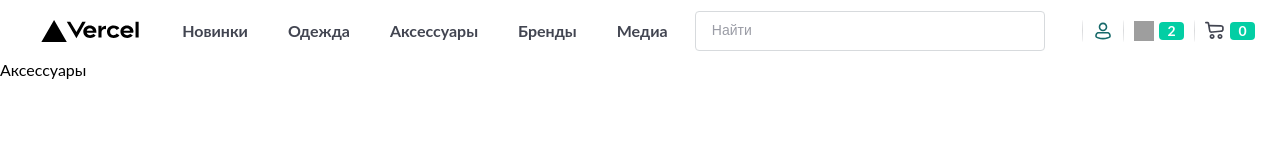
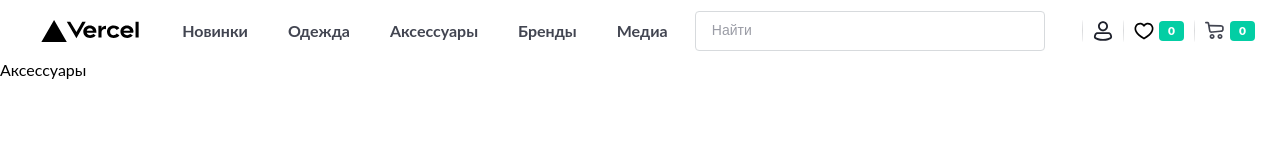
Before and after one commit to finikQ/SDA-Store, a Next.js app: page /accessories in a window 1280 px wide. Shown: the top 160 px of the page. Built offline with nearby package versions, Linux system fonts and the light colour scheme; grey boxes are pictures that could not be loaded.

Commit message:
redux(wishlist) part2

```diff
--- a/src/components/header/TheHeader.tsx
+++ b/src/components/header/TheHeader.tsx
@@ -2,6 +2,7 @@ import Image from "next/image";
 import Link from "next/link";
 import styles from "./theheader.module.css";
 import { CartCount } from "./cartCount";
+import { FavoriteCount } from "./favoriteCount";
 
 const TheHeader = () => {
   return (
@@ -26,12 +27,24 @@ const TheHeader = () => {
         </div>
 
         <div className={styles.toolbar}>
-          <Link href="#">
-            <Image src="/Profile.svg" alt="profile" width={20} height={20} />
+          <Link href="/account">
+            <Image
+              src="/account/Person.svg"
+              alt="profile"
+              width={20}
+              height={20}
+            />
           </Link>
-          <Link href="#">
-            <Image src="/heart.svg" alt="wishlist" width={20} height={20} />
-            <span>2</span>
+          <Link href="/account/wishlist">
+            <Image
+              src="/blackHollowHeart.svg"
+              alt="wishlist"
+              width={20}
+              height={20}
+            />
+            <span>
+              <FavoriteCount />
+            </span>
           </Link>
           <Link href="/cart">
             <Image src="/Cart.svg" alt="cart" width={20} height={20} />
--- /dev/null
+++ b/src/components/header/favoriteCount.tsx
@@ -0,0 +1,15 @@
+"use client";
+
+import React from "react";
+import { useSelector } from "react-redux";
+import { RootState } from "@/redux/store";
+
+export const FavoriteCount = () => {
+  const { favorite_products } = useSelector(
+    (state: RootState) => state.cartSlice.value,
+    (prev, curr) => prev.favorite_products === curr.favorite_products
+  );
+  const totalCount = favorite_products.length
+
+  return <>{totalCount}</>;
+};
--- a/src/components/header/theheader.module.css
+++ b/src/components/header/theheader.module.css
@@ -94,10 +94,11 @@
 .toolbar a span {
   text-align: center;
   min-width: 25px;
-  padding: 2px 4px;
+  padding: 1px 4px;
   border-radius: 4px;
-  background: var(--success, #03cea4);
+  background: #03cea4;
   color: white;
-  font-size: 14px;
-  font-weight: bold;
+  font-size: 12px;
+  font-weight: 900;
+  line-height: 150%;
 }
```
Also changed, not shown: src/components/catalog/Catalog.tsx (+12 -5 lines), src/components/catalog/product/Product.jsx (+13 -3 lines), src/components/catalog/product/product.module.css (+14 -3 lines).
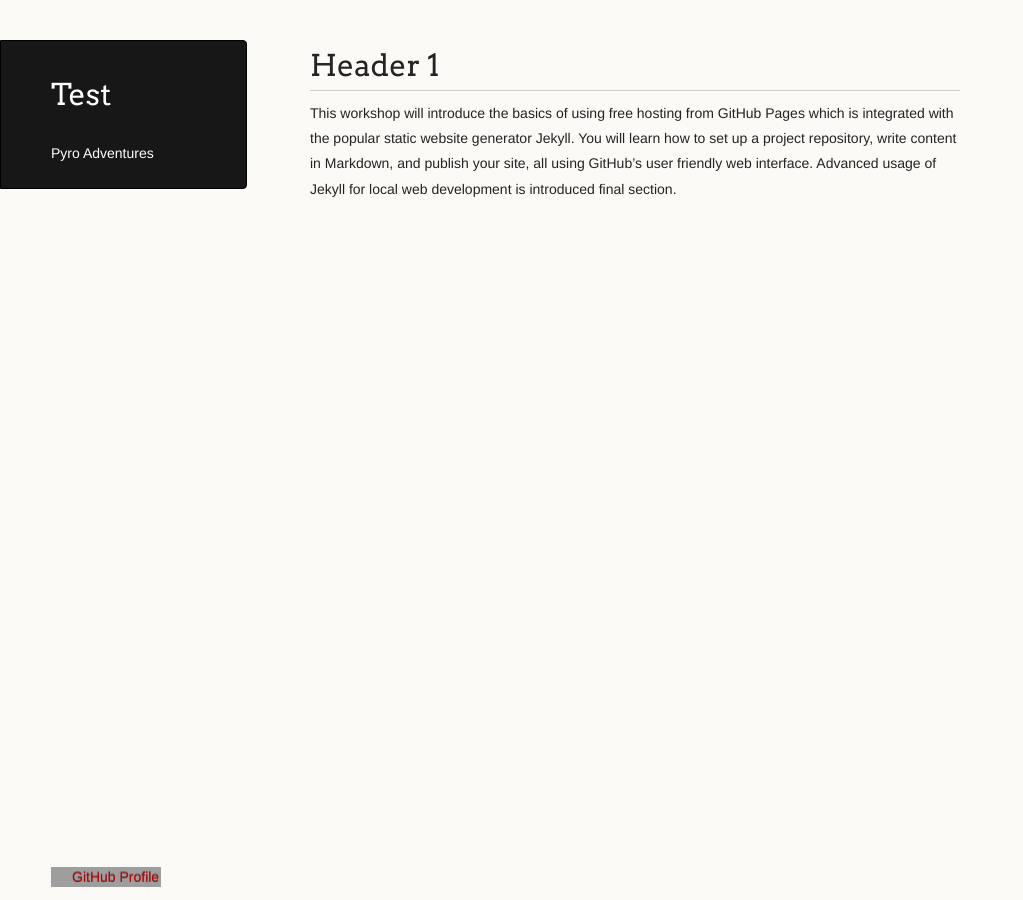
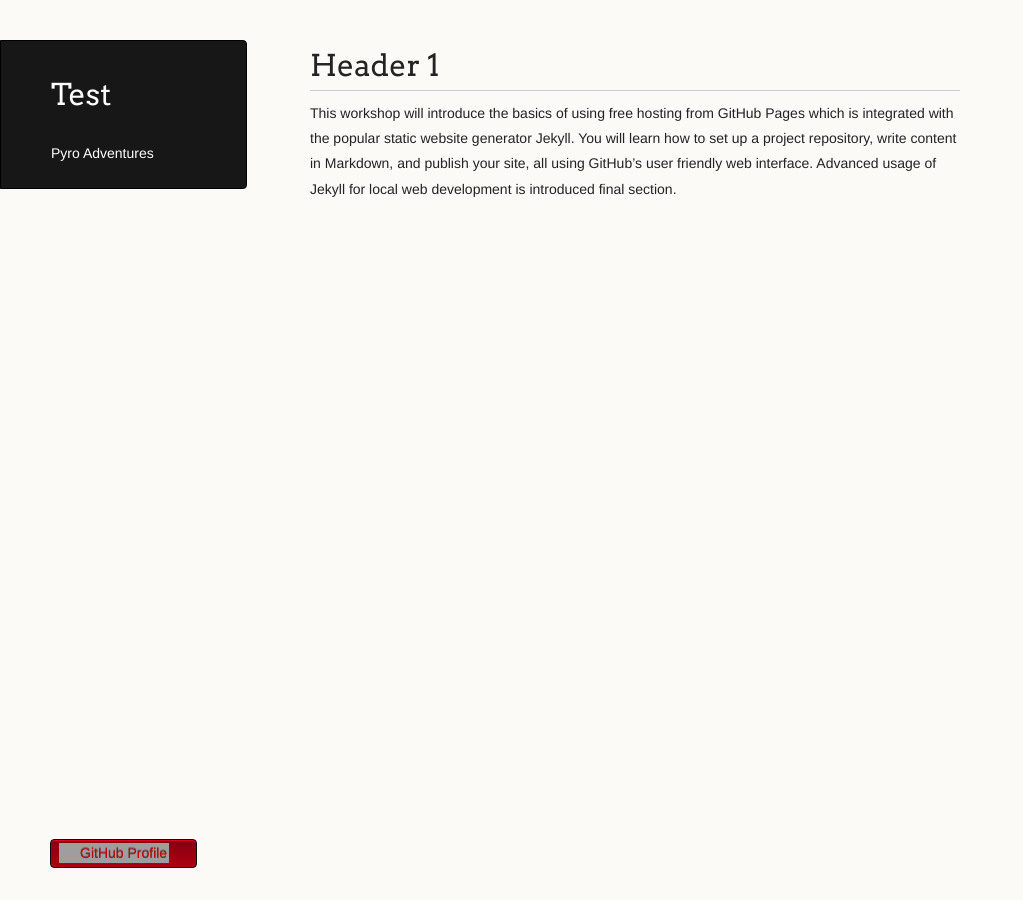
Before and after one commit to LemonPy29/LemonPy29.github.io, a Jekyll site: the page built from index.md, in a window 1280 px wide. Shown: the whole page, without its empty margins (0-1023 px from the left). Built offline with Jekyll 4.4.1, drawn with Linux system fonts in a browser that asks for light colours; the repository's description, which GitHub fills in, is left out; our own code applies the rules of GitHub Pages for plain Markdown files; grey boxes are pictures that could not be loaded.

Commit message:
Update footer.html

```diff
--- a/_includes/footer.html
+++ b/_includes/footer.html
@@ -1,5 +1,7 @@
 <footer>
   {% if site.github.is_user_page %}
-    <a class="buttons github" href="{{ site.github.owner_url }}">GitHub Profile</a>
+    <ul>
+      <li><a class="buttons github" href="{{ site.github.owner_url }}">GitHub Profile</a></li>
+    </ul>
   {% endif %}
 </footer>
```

WHAT IS BEING ASKED
Repeat each line above exactly. The pictures stay out.

RESULT OF THE EXERCISE
Before and after one commit to finikQ/SDA-Store, a Next.js app: page /accessories in a window 1280 px wide. Shown: the top 160 px of the page. Built offline with nearby package versions, Linux system fonts and the light colour scheme; grey boxes are pictures that could not be loaded.

Commit message:
redux(wishlist) part2

```diff
--- a/src/components/header/TheHeader.tsx
+++ b/src/components/header/TheHeader.tsx
@@ -2,6 +2,7 @@ import Image from "next/image";
 import Link from "next/link";
 import styles from "./theheader.module.css";
 import { CartCount } from "./cartCount";
+import { FavoriteCount } from "./favoriteCount";
 
 const TheHeader = () => {
   return (
@@ -26,12 +27,24 @@ const TheHeader = () => {
         </div>
 
         <div className={styles.toolbar}>
-          <Link href="#">
-            <Image src="/Profile.svg" alt="profile" width={20} height={20} />
+          <Link href="/account">
+            <Image
+              src="/account/Person.svg"
+              alt="profile"
+              width={20}
+              height={20}
+            />
           </Link>
-          <Link href="#">
-            <Image src="/heart.svg" alt="wishlist" width={20} height={20} />
-            <span>2</span>
+          <Link href="/account/wishlist">
+            <Image
+              src="/blackHollowHeart.svg"
+              alt="wishlist"
+              width={20}
+              height={20}
+            />
+            <span>
+              <FavoriteCount />
+            </span>
           </Link>
           <Link href="/cart">
             <Image src="/Cart.svg" alt="cart" width={20} height={20} />
--- /dev/null
+++ b/src/components/header/favoriteCount.tsx
@@ -0,0 +1,15 @@
+"use client";
+
+import React from "react";
+import { useSelector } from "react-redux";
+import { RootState } from "@/redux/store";
+
+export const FavoriteCount = () => {
+  const { favorite_products } = useSelector(
+    (state: RootState) => state.cartSlice.value,
+    (prev, curr) => prev.favorite_products === curr.favorite_products
+  );
+  const totalCount = favorite_products.length
+
+  return <>{totalCount}</>;
+};
--- a/src/components/header/theheader.module.css
+++ b/src/components/header/theheader.module.css
@@ -94,10 +94,11 @@
 .toolbar a span {
   text-align: center;
   min-width: 25px;
-  padding: 2px 4px;
+  padding: 1px 4px;
   border-radius: 4px;
-  background: var(--success, #03cea4);
+  background: #03cea4;
   color: white;
-  font-size: 14px;
-  font-weight: bold;
+  font-size: 12px;
+  font-weight: 900;
+  line-height: 150%;
 }
```
Also changed, not shown: src/components/catalog/Catalog.tsx (+12 -5 lines), src/components/catalog/product/Product.jsx (+13 -3 lines), src/components/catalog/product/product.module.css (+14 -3 lines).
Before and after one commit to LemonPy29/LemonPy29.github.io, a Jekyll site: the page built from index.md, in a window 1280 px wide. Shown: the whole page, without its empty margins (0-1023 px from the left). Built offline with Jekyll 4.4.1, drawn with Linux system fonts in a browser that asks for light colours; the repository's description, which GitHub fills in, is left out; our own code applies the rules of GitHub Pages for plain Markdown files; grey boxes are pictures that could not be loaded.

Commit message:
Update footer.html

```diff
--- a/_includes/footer.html
+++ b/_includes/footer.html
@@ -1,5 +1,7 @@
 <footer>
   {% if site.github.is_user_page %}
-    <a class="buttons github" href="{{ site.github.owner_url }}">GitHub Profile</a>
+    <ul>
+      <li><a class="buttons github" href="{{ site.github.owner_url }}">GitHub Profile</a></li>
+    </ul>
   {% endif %}
 </footer>
```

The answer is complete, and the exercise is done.